Posts that insult, defame, threaten, harass or abuse other readers or people mentioned in Indiana Lawyer editorial content are also subject to removal. Please respect the privacy of individuals and refrain from posting personal information.
 
No solicitations, spamming or advertisements are allowed. Readers may post links to other informational websites that are relevant to the topic at hand, but please do not link to objectionable material.
 
We may remove messages that are unrelated to the topic, encourage illegal activity, use all capital letters or are unreadable.
 

Messages that are flagged by readers as objectionable will be reviewed and may or may not be removed. Please do not flag a post simply because you disagree with it.

Sponsored by

facebook - twitter on Facebook & Twitter

Indiana State Bar Association

Indianapolis Bar Association

Evansville Bar Association

Allen County Bar Association

Indiana Lawyer on Facebook

facebook
ADVERTISEMENT
Subscribe to Indiana Lawyer
  1. Poor Judge Brown probably thought that by slavishly serving the godz of the age her violations of 18th century concepts like due process and the rule of law would be overlooked. Mayhaps she was merely a Judge ahead of her time?

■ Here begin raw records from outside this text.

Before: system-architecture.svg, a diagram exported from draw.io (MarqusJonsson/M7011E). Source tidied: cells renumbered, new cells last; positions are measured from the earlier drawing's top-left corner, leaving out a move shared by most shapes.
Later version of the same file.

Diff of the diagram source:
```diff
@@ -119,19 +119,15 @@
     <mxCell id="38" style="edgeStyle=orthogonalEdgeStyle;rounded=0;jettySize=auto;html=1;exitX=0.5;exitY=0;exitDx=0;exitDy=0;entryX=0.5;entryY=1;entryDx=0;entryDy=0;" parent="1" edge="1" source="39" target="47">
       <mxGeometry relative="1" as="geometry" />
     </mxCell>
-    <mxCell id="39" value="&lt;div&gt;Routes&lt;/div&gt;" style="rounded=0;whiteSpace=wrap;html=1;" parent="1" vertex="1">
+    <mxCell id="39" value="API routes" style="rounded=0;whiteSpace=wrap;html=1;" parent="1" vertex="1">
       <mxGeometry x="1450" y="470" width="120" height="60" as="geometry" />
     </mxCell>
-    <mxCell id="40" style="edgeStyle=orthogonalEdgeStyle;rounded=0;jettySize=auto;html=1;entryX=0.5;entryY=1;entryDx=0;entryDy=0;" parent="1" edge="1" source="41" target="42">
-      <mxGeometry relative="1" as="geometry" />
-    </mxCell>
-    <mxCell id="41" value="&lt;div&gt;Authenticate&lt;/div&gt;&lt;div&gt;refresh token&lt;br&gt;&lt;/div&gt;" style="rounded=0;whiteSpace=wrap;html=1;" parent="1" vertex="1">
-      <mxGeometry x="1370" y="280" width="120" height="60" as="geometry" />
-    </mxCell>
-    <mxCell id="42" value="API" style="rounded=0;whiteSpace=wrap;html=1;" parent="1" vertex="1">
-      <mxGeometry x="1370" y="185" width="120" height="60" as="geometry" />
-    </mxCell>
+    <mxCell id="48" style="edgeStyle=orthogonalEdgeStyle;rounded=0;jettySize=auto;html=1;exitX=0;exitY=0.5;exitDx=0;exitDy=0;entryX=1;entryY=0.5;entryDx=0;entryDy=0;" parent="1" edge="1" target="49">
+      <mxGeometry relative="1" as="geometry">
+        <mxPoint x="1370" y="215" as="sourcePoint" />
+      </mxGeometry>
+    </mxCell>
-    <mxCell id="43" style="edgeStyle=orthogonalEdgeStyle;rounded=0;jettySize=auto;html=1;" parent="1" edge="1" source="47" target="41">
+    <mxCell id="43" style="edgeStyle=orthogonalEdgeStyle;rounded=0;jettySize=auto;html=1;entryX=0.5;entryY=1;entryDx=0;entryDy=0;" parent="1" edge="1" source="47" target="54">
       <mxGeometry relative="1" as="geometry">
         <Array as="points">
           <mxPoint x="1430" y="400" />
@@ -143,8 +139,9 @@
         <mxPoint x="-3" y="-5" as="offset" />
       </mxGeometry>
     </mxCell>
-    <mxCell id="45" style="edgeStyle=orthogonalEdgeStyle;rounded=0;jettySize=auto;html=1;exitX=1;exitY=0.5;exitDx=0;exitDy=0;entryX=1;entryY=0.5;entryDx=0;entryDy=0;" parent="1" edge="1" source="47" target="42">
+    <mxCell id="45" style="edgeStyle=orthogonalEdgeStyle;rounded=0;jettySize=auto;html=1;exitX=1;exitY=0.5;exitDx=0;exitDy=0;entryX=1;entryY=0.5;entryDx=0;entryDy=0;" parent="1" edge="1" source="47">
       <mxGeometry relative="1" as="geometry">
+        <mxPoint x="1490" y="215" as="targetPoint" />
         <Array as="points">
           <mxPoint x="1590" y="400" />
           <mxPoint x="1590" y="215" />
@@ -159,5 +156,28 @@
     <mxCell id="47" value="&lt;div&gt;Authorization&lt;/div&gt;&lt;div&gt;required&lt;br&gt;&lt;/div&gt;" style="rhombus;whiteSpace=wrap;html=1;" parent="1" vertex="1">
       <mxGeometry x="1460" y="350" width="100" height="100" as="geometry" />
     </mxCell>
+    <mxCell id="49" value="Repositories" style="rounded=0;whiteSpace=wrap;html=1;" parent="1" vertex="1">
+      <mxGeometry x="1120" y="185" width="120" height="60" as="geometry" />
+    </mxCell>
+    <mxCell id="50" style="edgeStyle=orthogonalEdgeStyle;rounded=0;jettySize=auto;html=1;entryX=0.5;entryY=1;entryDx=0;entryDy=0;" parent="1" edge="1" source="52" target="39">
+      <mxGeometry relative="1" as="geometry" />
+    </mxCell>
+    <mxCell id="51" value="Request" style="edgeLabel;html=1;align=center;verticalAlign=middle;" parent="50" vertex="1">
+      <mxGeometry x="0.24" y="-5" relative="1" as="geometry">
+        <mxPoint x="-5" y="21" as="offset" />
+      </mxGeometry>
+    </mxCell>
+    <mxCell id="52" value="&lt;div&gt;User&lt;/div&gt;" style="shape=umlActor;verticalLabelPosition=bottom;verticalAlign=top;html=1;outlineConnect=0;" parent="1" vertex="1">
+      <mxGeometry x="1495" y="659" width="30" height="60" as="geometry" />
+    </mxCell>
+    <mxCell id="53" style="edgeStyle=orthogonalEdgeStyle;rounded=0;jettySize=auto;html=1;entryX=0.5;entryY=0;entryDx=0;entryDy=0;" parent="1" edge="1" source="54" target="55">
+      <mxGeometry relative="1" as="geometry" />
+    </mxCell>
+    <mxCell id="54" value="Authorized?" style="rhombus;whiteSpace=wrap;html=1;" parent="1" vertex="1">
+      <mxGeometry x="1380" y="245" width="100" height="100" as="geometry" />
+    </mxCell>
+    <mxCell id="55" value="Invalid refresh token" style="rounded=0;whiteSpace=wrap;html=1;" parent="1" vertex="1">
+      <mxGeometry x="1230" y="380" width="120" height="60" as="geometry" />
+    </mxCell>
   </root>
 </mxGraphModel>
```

  2. in a lawyer discipline case Judge Brown, now removed, was presiding over a hearing about a lawyer accused of the supposedly heinous ethical violation of saying the words "Illegal immigrant." (IN re Barker) http://www.in.gov/judiciary/files/order-discipline-2013-55S00-1008-DI-429.pdf .... I wonder if when we compare the egregious violations of due process by Judge Brown, to her chiding of another lawyer for politically incorrectness, if there are any conclusions to be drawn about what kind of person, what kind of judge, what kind of apparatchik, is busy implementing the agenda of political correctness and making off-limits legit advocacy about an adverse party in a suit whose illegal alien status is relevant? I am just asking the question, the reader can make own conclsuion. Oh wait-- did I use the wrong adjective-- let me rephrase that, um undocumented alien?

  3. of course the bigger questions of whether or not the people want to pay for ANY bussing is off limits, due to the Supreme Court protecting the people from DEMOCRACY. Several decades hence from desegregation and bussing plans and we STILL need to be taking all this taxpayer money to combat mostly-imagined "discrimination" in the most obviously failed social program of the postwar period.

  4. You can put your photos anywhere you like... When someone steals it they know it doesn't belong to them. And, a man getting a divorce is automatically not a nice guy...? That's ridiculous. Since when is need of money a conflict of interest? That would mean that no one should have a job unless they are already financially solvent without a job... A photographer is also under no obligation to use a watermark (again, people know when a photo doesn't belong to them) or provide contact information. Hey, he didn't make it easy for me to pay him so I'll just take it! Well heck, might as well walk out of the grocery store with a cart full of food because the lines are too long and you don't find that convenient. "Only in Indiana." Oh, now you're passing judgement on an entire state... What state do you live in? I need to characterize everyone in your state as ignorant and opinionated. And the final bit of ignorance; assuming a photo anyone would want is lucky and then how much does your camera have to cost to make it a good photo, in your obviously relevant opinion?

  5. Seventh Circuit Court Judge Diane Wood has stated in “The Rule of Law in Times of Stress” (2003), “that neither laws nor the procedures used to create or implement them should be secret; and . . . the laws must not be arbitrary.” According to the American Bar Association, Wood’s quote drives home this point: The rule of law also requires that people can expect predictable results from the legal system; this is what Judge Wood implies when she says that “the laws must not be arbitrary.” Predictable results mean that people who act in the same way can expect the law to treat them in the same way. If similar actions do not produce similar legal outcomes, people cannot use the law to guide their actions, and a “rule of law” does not exist.

ADVERTISEMENT